Mayfield: Well for me, playability plays a huge roll regardless of what it is I need to feel comfortable. For the longest time, I had one guitar and it didn’t even dawn on me that I would need or enjoy other ones. When I fell into the black hole that is guitars and gear, so did my wallet. 


Mojotone: You are currently playing the Mojotone Custom Blackout British. How does this amp help you achieve the varied sounds that you create live?

Mayfield: For starters, it’s very loud which is important to me, lol! It has that 70’s-ish tone that I’m looking for, but it’s definitely more of its own thing. I’m currently using it quite a bit while working on my next record and it has a lot of versatility. It takes my 90’s pedals like a champ and also sounds great on its own, you can really get a lot of different tones out of it. 


Mojotone: Is there anything outstanding about the Blackout British that captured your attention in the first place?  

Mayfield: Before I even heard what it sounded like, the appearance stood out to me. Once I read about and heard clips of it, I fell in love! 


Mojotone: How does your gear repertoire influence the sound of your music at any given point? And does new gear give you any fresh perspective on older songs?

Mayfield: Gear is another instrument for me. Each piece brings a different personality to the table depending on the mood I’m displaying on a song. Each pedal, amp, guitar, etc., is vitally important in my opinion. As far as older songs, sometimes I end up taking them and incorporating new tones live, it helps everything mesh better and also keeps me from getting bored. 


Mojotone: How are you staying creatively motivated during this quarantine period? Are there any daily exercises/practices/rituals you can recommend to our followers to help stay proactive musically?

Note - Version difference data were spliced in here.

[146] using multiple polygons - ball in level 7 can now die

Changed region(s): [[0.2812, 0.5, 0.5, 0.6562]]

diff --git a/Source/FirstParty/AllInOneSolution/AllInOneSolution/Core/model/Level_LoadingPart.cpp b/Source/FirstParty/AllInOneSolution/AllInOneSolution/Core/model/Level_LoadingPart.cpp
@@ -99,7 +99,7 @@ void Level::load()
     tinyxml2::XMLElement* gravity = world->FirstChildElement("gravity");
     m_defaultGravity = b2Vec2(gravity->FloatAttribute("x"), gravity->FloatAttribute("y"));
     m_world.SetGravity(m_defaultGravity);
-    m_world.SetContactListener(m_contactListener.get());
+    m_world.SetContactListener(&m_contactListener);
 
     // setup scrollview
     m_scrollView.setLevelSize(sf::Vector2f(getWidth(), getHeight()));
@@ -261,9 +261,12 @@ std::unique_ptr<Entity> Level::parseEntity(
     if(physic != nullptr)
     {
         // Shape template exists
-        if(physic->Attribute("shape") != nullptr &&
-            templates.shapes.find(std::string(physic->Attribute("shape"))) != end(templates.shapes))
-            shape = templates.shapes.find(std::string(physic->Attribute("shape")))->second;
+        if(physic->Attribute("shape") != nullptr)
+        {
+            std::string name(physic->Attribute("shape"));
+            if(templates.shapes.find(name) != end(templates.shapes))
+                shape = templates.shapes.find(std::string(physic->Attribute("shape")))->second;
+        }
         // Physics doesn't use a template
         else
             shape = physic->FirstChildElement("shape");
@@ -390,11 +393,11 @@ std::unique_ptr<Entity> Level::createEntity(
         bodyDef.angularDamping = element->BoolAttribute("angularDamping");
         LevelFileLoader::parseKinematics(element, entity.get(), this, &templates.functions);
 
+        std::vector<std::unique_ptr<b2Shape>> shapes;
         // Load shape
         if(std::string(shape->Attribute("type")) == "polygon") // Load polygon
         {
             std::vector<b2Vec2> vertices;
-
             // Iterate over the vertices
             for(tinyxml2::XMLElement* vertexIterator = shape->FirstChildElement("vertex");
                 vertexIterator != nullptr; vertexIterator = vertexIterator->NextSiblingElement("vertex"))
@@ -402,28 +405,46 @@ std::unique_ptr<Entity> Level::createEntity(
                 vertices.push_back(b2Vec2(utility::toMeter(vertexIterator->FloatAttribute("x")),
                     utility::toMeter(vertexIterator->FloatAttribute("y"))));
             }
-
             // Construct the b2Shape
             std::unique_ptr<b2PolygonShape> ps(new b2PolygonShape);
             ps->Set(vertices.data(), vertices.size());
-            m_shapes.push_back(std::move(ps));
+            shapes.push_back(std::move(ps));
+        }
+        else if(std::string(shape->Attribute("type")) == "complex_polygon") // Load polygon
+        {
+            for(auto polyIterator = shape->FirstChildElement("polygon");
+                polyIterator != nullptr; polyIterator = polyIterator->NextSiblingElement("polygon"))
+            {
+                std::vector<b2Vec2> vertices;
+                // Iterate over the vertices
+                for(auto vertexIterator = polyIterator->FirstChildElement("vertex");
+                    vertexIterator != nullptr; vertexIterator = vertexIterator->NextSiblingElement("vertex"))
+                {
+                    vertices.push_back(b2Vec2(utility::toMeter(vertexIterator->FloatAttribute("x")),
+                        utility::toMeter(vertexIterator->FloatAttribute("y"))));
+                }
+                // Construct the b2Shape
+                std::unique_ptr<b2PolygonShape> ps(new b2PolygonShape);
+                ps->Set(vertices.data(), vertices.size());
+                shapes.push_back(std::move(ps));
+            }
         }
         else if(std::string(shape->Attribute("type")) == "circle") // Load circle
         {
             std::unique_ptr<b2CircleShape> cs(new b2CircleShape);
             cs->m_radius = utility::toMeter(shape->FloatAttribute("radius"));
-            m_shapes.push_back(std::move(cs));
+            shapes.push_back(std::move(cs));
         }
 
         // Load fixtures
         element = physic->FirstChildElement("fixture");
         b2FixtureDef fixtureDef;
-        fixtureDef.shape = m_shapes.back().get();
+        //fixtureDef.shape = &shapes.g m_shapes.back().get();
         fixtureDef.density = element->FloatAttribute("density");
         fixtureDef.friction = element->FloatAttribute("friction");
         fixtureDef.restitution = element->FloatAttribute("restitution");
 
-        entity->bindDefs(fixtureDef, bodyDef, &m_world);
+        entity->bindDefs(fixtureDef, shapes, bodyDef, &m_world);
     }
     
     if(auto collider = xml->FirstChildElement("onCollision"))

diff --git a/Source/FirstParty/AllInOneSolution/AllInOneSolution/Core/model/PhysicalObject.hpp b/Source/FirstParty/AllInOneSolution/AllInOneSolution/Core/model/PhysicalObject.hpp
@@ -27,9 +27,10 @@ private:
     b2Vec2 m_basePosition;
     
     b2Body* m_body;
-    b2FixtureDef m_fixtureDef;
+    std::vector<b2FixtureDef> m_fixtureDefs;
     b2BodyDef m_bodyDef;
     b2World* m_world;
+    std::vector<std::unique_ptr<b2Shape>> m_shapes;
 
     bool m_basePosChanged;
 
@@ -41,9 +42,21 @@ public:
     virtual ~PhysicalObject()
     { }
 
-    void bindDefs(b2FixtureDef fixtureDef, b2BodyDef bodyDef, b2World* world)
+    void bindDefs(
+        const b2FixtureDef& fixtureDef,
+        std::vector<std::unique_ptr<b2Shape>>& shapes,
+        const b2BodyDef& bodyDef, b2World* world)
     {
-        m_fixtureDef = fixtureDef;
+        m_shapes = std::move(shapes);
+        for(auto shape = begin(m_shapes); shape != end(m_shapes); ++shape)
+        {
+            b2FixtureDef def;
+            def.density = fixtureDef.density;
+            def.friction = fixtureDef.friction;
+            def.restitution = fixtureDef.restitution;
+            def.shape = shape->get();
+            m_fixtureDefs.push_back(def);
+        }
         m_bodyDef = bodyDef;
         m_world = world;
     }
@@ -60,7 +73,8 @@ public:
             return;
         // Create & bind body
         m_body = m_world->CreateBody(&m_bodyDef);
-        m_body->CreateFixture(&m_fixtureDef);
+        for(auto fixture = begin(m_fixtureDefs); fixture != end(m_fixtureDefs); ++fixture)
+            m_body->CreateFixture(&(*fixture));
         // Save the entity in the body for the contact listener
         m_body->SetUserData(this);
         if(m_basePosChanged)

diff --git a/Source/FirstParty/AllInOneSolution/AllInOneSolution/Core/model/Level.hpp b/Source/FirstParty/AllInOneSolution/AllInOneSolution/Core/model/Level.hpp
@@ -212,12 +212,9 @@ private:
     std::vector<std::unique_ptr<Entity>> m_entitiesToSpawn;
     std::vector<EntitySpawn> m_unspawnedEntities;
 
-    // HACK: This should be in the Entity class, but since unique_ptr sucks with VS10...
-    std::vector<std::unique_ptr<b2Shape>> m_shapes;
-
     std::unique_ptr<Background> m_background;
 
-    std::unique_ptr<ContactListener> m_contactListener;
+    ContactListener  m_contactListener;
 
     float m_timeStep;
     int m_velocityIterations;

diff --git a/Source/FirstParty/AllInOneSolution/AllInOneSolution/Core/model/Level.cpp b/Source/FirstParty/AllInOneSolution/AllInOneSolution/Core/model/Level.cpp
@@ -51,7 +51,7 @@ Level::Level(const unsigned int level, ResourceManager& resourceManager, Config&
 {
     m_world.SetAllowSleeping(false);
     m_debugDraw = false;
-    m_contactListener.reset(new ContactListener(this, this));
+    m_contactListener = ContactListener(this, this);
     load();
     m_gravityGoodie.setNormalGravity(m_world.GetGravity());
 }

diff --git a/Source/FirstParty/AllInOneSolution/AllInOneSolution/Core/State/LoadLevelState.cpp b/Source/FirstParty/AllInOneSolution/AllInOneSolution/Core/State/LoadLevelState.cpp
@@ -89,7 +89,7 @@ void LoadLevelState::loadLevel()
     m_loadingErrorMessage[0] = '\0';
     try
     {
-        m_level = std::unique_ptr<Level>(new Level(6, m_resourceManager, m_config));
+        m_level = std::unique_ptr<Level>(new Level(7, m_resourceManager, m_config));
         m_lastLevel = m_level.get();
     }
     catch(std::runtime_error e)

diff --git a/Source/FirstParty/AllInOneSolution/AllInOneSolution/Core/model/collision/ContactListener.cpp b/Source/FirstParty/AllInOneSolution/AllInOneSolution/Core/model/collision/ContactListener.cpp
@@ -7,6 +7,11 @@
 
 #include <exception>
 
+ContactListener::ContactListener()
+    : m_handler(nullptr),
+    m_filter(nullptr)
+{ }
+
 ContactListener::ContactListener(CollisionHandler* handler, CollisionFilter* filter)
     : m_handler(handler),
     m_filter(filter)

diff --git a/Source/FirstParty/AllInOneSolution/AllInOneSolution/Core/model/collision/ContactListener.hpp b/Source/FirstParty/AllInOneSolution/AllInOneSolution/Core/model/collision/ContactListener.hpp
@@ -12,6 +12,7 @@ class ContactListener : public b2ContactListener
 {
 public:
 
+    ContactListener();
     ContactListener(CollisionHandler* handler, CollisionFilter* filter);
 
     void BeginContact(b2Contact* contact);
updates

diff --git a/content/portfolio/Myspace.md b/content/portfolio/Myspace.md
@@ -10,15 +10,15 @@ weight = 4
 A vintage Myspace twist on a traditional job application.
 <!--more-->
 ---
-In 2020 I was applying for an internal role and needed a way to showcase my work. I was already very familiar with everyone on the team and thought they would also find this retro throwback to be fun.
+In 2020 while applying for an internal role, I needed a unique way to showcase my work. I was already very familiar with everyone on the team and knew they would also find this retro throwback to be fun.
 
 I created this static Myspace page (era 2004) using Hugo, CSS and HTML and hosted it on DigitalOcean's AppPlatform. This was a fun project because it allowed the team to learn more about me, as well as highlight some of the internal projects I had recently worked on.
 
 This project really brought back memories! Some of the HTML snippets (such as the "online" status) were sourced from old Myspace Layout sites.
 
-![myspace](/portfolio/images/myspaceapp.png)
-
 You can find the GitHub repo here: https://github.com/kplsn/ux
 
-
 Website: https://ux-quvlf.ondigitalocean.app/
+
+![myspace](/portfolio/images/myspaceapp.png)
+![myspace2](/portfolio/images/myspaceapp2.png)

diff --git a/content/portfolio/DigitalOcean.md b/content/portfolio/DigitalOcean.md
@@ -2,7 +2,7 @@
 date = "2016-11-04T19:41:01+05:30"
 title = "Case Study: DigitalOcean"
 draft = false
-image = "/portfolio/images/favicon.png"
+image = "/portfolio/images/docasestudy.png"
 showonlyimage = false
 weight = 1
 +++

Mayfield: I was actually meant to be in the studio in April of this year and that was canceled, so in a sort of fortunate turn of events I’ve been working on the songs at home. And fortunately, at least I have a “quarantine project ." I am definitely going easy on myself during this time though, fear of the unknown is stressful, especially for us musicians, so I feel music should be cathartic first; meaningful to yourself. Pretend that no one else will ever listen to it and make something you like. Music like this will end up being the most relatable. It’s important not to self impose deadlines or beat yourself up for not being productive enough. Do what feels good!


In addition to creating and performing music, Mayfield also has a gear review series on Instagram.  Clink the link below to check out her gear reviews!


Jessica Lea Mayfield On Instagram